[SOURCE DATA — start]
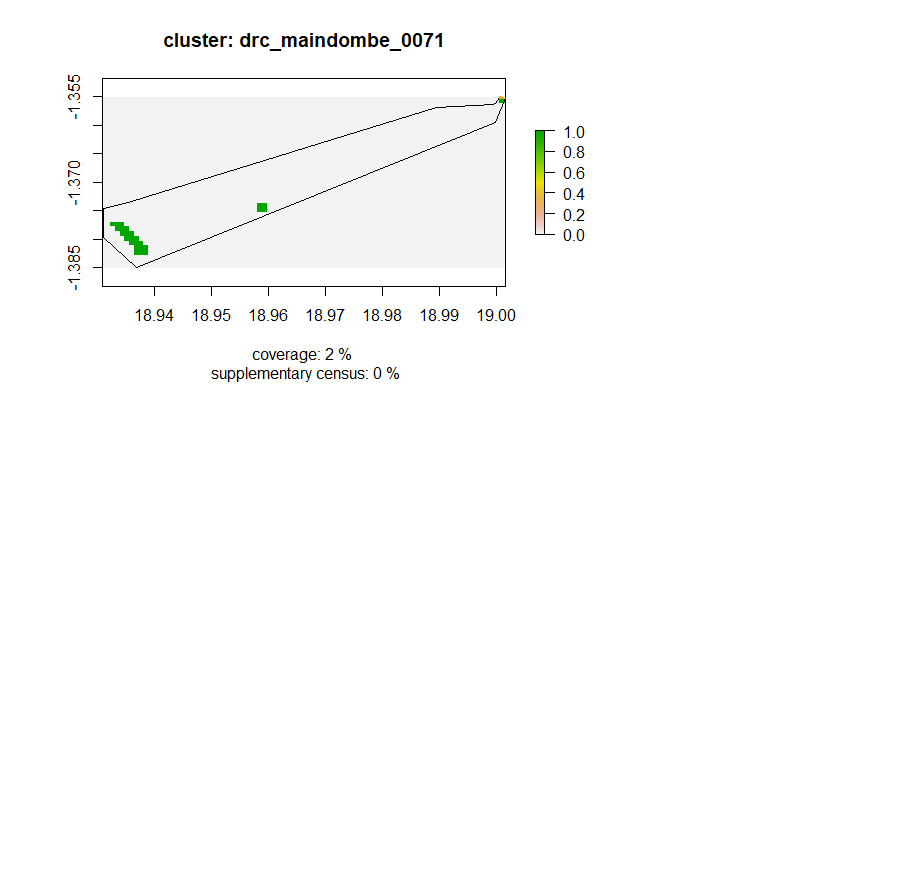
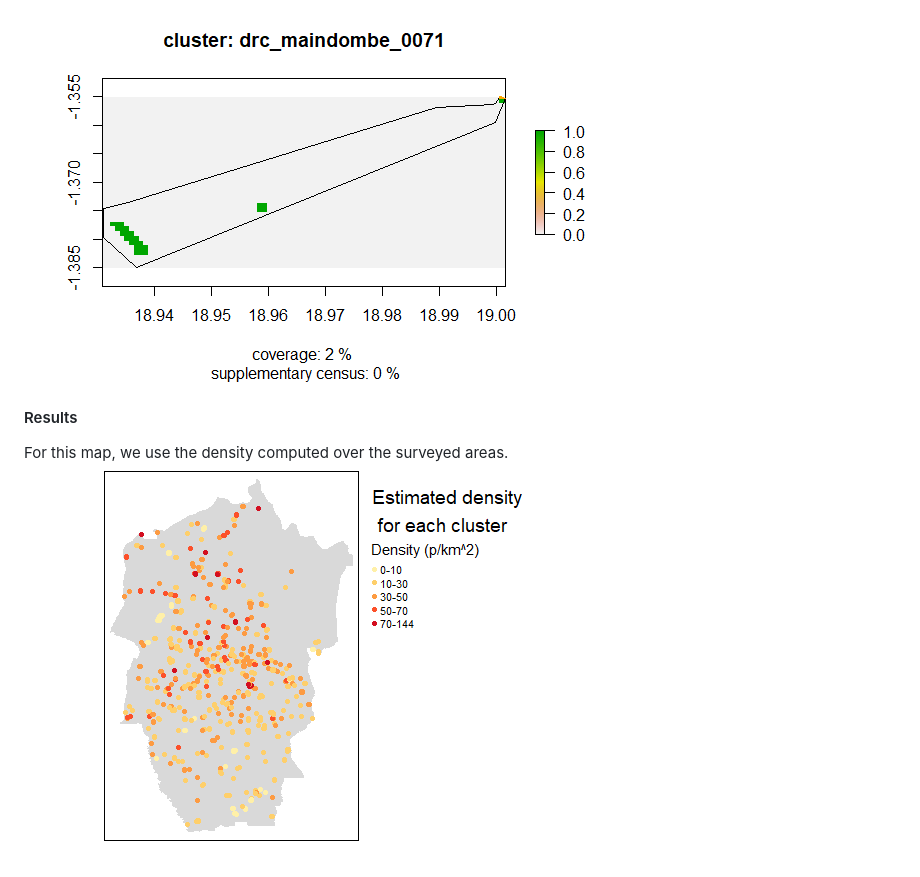
Before and after one commit to edarin/code_DRC, a Markdown page: report.md, the part around the change. Rendered like a GitHub page; pictures changed too: pic/map_density.png (added); blank space fills up the shorter version.

```diff
--- a/report.md
+++ b/report.md
@@ -105,3 +105,7 @@ We investigated the difference in computed density, between using as denominator
 We have in average a difference of 3 people/km^2 with as outlier `drc_maindombe_0071`
 
 ![Dens Outlier](pic/dens_outlier.png)
+
+#### Results
+For this map, we use the density computed over the surveyed areas.
+![Map Density](pic/map_density.png)
```
Also changed, not shown: README.md (+5 -31 lines), 1 other file.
[SOURCE DATA — finish]
▶ WHAT THE TASK REQUIRES:
Without the pictures, return the records above exactly as written.

▶ ANSWER TO THIS PROBLEM:
Before and after one commit to edarin/code_DRC, a Markdown page: report.md, the part around the change. Rendered like a GitHub page; pictures changed too: pic/map_density.png (added); blank space fills up the shorter version.

```diff
--- a/report.md
+++ b/report.md
@@ -105,3 +105,7 @@ We investigated the difference in computed density, between using as denominator
 We have in average a difference of 3 people/km^2 with as outlier `drc_maindombe_0071`
 
 ![Dens Outlier](pic/dens_outlier.png)
+
+#### Results
+For this map, we use the density computed over the surveyed areas.
+![Map Density](pic/map_density.png)
```
Also changed, not shown: README.md (+5 -31 lines), 1 other file.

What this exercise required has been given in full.